The Government declares that the manufacture, importation, and sale of ice in the department of Panama is a work of public utility (empresa de untilitad publica), and that, for such reason, it shall be exempt from all kinds of imposts, taxes, and duties, whether they be national, territorial, or municipal.
It also declares that the agents, employés, and servants of this work shall be exempt from all public service.

obligations of the contractor holding the concession.

N. N. shall pay into the treasury of the department of Panama in silver coin (835/1000 fine) the sum of-for each year during the continuance of the concession, and make such payments annually in advance.
N. N. shall bind himself to furnish, free of cost, to the charitable and military hospitals now established, or which may be established in the cities of Panama and Colon, and on the line of the railroad and the canal, all the ice which, in the judgment of the physician or superintendent of each establishment, they may need.
N. N. shall pay, for the benefit of public instruction, a fine of $25 for each day that he fails to supply said hospitals with the ice they may require, except in case of accidents.
N. N. shall keep on hand the amount of ice required for consumption, and the places for its sale shall be open to the public from 7 a.m. to 5 p.m.
N. N. shall bind himself to sell ice at not over 10 centavos per kilogram.
At the expiration of the concession, N. N. shall cede to the department of Panama, without right to any indemnity whatever, the buildings, machinery, apparatus, and store-houses set up on the isthmus for the manufacture and sale of ice.
N. N. shall bind himself (if a foreigner) not to resort in any event to diplomatic reclamations in controversies which may arise in regard to the interpretation and execution of this contract.
N. N. shall, in like manner, be bound to submit himself to the respective judges and courts of the Republic for the settlement of said controversies.
N. N. shall guaranty the fulfillment of this contract by mortgage security, or, bonds satisfactory to the department of treasury, to the amount of two of the annual payments due the department of Panama under Section I of these obligations.

general conditions.
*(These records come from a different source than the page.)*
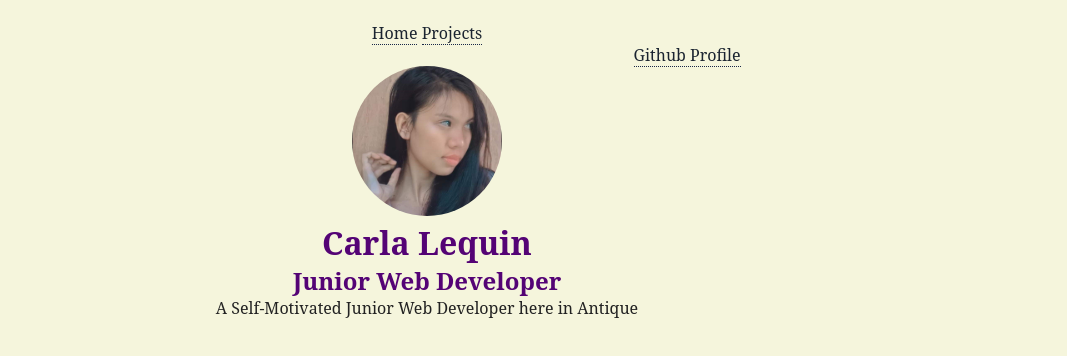
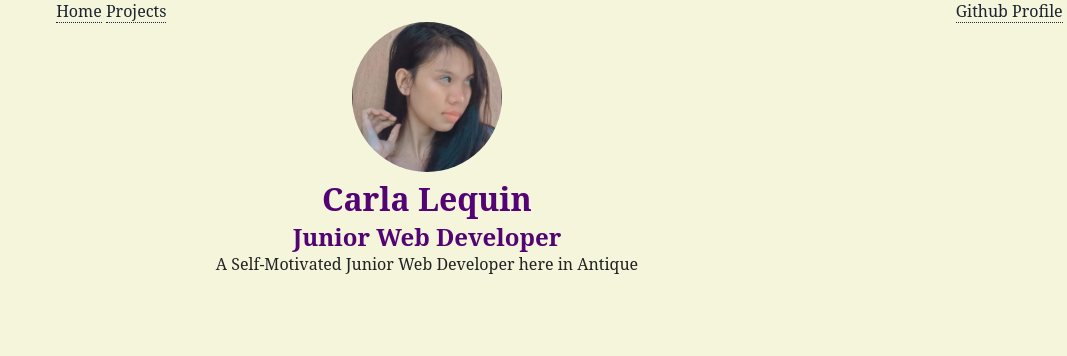
Before and after one commit to carling03/static-website, a plain HTML site: page index.html in a window 1280 px wide. Shown: the whole page, without its empty margins (213-1280 px from the left). Drawn offline with Linux system fonts and the light colour scheme; a web font is replaced by a local one.

Commit message:
Update index.html

```diff
--- a/index.html
+++ b/index.html
@@ -10,17 +10,13 @@
 </head>
 <body>
     <header>
-    <section id="left-side"></section>
-    <nav>
+    <nav id="left-side">
       <a href="./index.html">Home</a>
       <a href="./projects/project.html">Projects</a>
     </nav>
-  </section>
-  <section id="right-side">
-    <nav>
+    <nav id="right-side">
       <a href="https://github.com/carling03">Github Profile</a>
     </nav>
-  </section>
   </header>
     <main id="content"></main>
     <img id="my-avatar" src="./img/carla.jpg" alt="Let's be friend"/>
```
The present contract shall become void, without further notice, if, within ------- (such a time) from the granting the concession, the manufacture, importation, and distribution of ice, in quantities sufficient for the consumption, should not have been commenced.
In like manner it shall become void in case of more than six months’ delay of any annual payment, or if the supply and sale of ice is suspended for more than one month, except in case of accidents. Such annulment of contract being proclaimed, the amount pledged to secure the fulfillment of the contract, under section 9 of the obligations of the contractor, shall belong to the Government.
The contractor shall not assign this concession to any other person or company without the previous consent of the Government, and in no event to a foreign government.
The contract, made by virtue of this public bidding, shall be subject to the approval of the executive branch of this Government, without which it will not be binding.

The proposals shall be presented folded, closed, and sealed, and on the envelope shall be written the contents and name of the bidder; and they must be accompanied [Page 416] by a bond, drawn up on stamped paper of the first class, and signed in the presence of witnesses.

At 12 o’clock noon, on the 1st day of March, the papers will be opened, the bonds offered will be examined, and bids and counter-bids will be listened to, in which no person shall take part except those who have made written proposals and whose bondsmen have been adjudged to be satisfactory. In these bids and counter-bids (pujas repujas) the largest payment offered to the department and the shortest time for which the concession is desired will be considered as the best bid.

Vicente Restrepo,

A true copy.

Adolfo Aleman,
Oficial Mayor.